***** Records to process

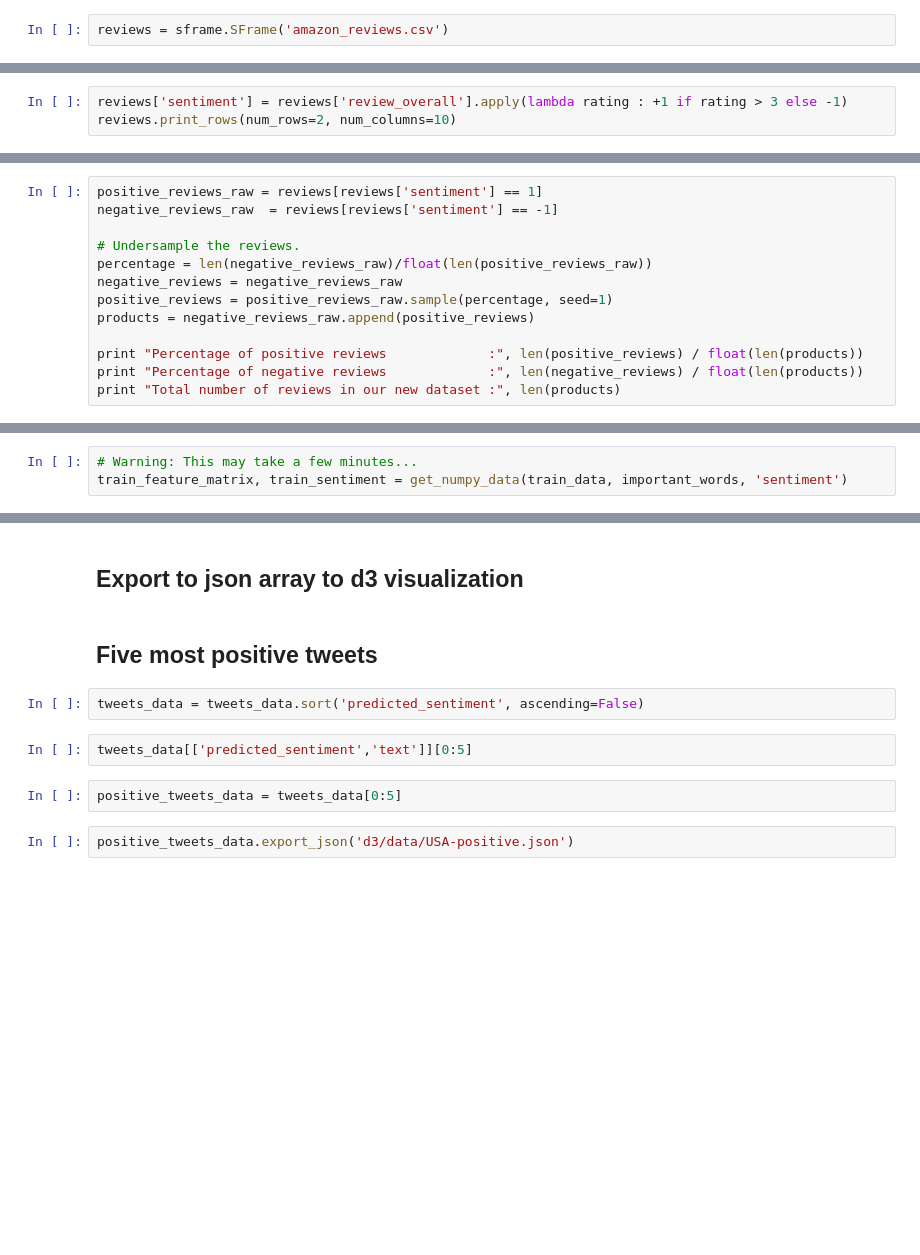
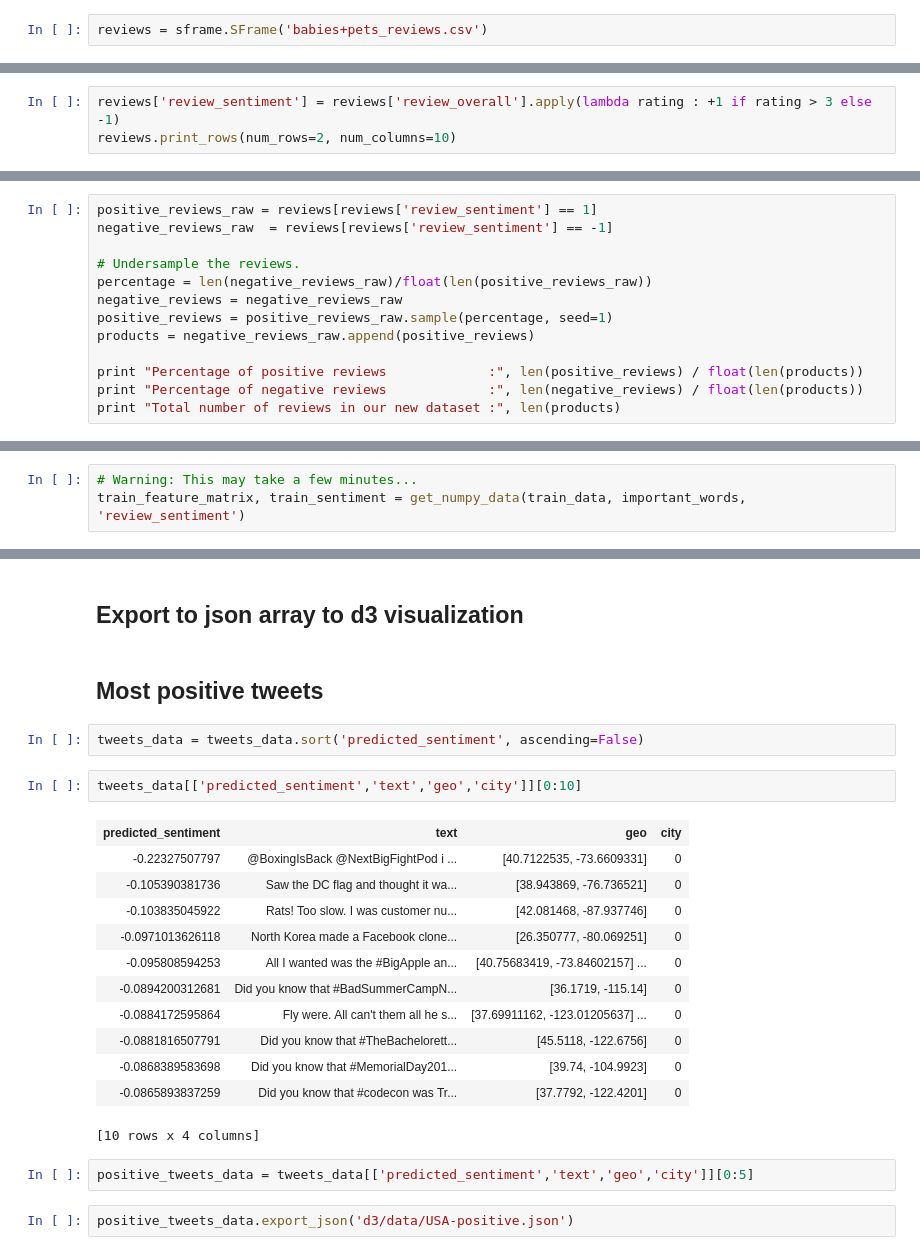
Before and after one commit to digeno/ProyectoFinMasterDataScience, a Jupyter notebook: Logistic Regression Model.ipynb, the cells around one changed output, grey strips where cells are left out. Saved outputs shown, nothing was run; the diff lists cells and outputs as text; blank space fills up the shorter version.

Commit message:
* rename sentiment to review_sentiment * twenty most words

```diff
--- a/Logistic Regression Model.ipynb
+++ b/Logistic Regression Model.ipynb
@@ -14,3 +14,3 @@ amazon_reviews.csv es la unión de varios datasets (ver notebook Proyecto_DSC_DI
 # %%
-reviews = sframe.SFrame('amazon_reviews.csv')
+reviews = sframe.SFrame('babies+pets_reviews.csv')
 # %% [output]
@@ -84,7 +80,7 @@ len(reviews)
 # %% [markdown]
 Now, we will assign reviews with a rating of 4 or higher to be *positive* reviews, while the ones with rating of 2 or lower are *negative*. For the sentiment column, we use +1 for the positive class label and -1 for the negative class label.
 # %%
-reviews['sentiment'] = reviews['review_overall'].apply(lambda rating : +1 if rating > 3 else -1)
+reviews['review_sentiment'] = reviews['review_overall'].apply(lambda rating : +1 if rating > 3 else -1)
 reviews.print_rows(num_rows=2, num_columns=10)
 # %% [output]
 +----+------------+------------+-------------------------------+
@@ -110,8 +106,8 @@ reviews.print_rows(num_rows=2, num_columns=10)
 ### Subsample dataset to make sure classes are balanced
 Just as we did in the previous assignment, we will undersample the larger class (safe loans) in order to balance out our dataset. This means we are throwing away many data points. We use `seed=1` so everyone gets the same results.
 # %%
-positive_reviews_raw = reviews[reviews['sentiment'] == 1]
-negative_reviews_raw  = reviews[reviews['sentiment'] == -1]
+positive_reviews_raw = reviews[reviews['review_sentiment'] == 1]
+negative_reviews_raw  = reviews[reviews['review_sentiment'] == -1]
 
 # Undersample the reviews.
 percentage = len(negative_reviews_raw)/float(len(positive_reviews_raw))
@@ -403,6 +398,6 @@ def get_numpy_feature_matrix(data_sframe, features):
 Let us convert the train_data into NumPy arrays.
 # %%
 # Warning: This may take a few minutes...
-train_feature_matrix, train_sentiment = get_numpy_data(train_data, important_words, 'sentiment')
+train_feature_matrix, train_sentiment = get_numpy_data(train_data, important_words, 'review_sentiment')
 # %%
 train_feature_matrix.shape
@@ -556,13 +684,26 @@ tweets_data['predicted_sentiment'] = scores
 # %% [markdown]
 ## Export to json array to d3 visualization
 # %% [markdown]
-## Five most positive tweets
+## Most positive tweets
 # %%
 tweets_data = tweets_data.sort('predicted_sentiment', ascending=False)
 # %%
-tweets_data[['predicted_sentiment','text']][0:5]
+tweets_data[['predicted_sentiment','text','geo','city']][0:10]
+# %% [output]
+| predicted_sentiment | text | geo | city |
+| -0.22327507797 | @BoxingIsBack @NextBigFightPod i ... | [40.7122535, -73.6609331] | 0 |
+| -0.105390381736 | Saw the DC flag and thought it wa... | [38.943869, -76.736521] | 0 |
+| -0.103835045922 | Rats! Too slow. I was customer nu... | [42.081468, -87.937746] | 0 |
+| -0.0971013626118 | North Korea made a Facebook clone... | [26.350777, -80.069251] | 0 |
+| -0.095808594253 | All I wanted was the #BigApple an... | [40.75683419, -73.84602157] ... | 0 |
+| -0.0894200312681 | Did you know that #BadSummerCampN... | [36.1719, -115.14] | 0 |
+| -0.0884172595864 | Fly were. All can't them all he s... | [37.69911162, -123.01205637] ... | 0 |
+| -0.0881816507791 | Did you know that #TheBachelorett... | [45.5118, -122.6756] | 0 |
+| -0.0868389583698 | Did you know that #MemorialDay201... | [39.74, -104.9923] | 0 |
+| -0.0865893837259 | Did you know that #codecon was Tr... | [37.7792, -122.4201] | 0 |
+[10 rows x 4 columns]
 # %%
-positive_tweets_data = tweets_data[0:5]
+positive_tweets_data = tweets_data[['predicted_sentiment','text','geo','city']][0:5]
 # %%
 positive_tweets_data.export_json('d3/data/USA-positive.json')
 # %% [markdown]
```
Also changed, not shown: parts of 33 cells of this notebook.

**********

Task requirements:
Find all the lines with "else" in the data and copy them.

Reply to the exercise:
-reviews['sentiment'] = reviews['review_overall'].apply(lambda rating : +1 if rating > 3 else -1)
+reviews['review_sentiment'] = reviews['review_overall'].apply(lambda rating : +1 if rating > 3 else -1)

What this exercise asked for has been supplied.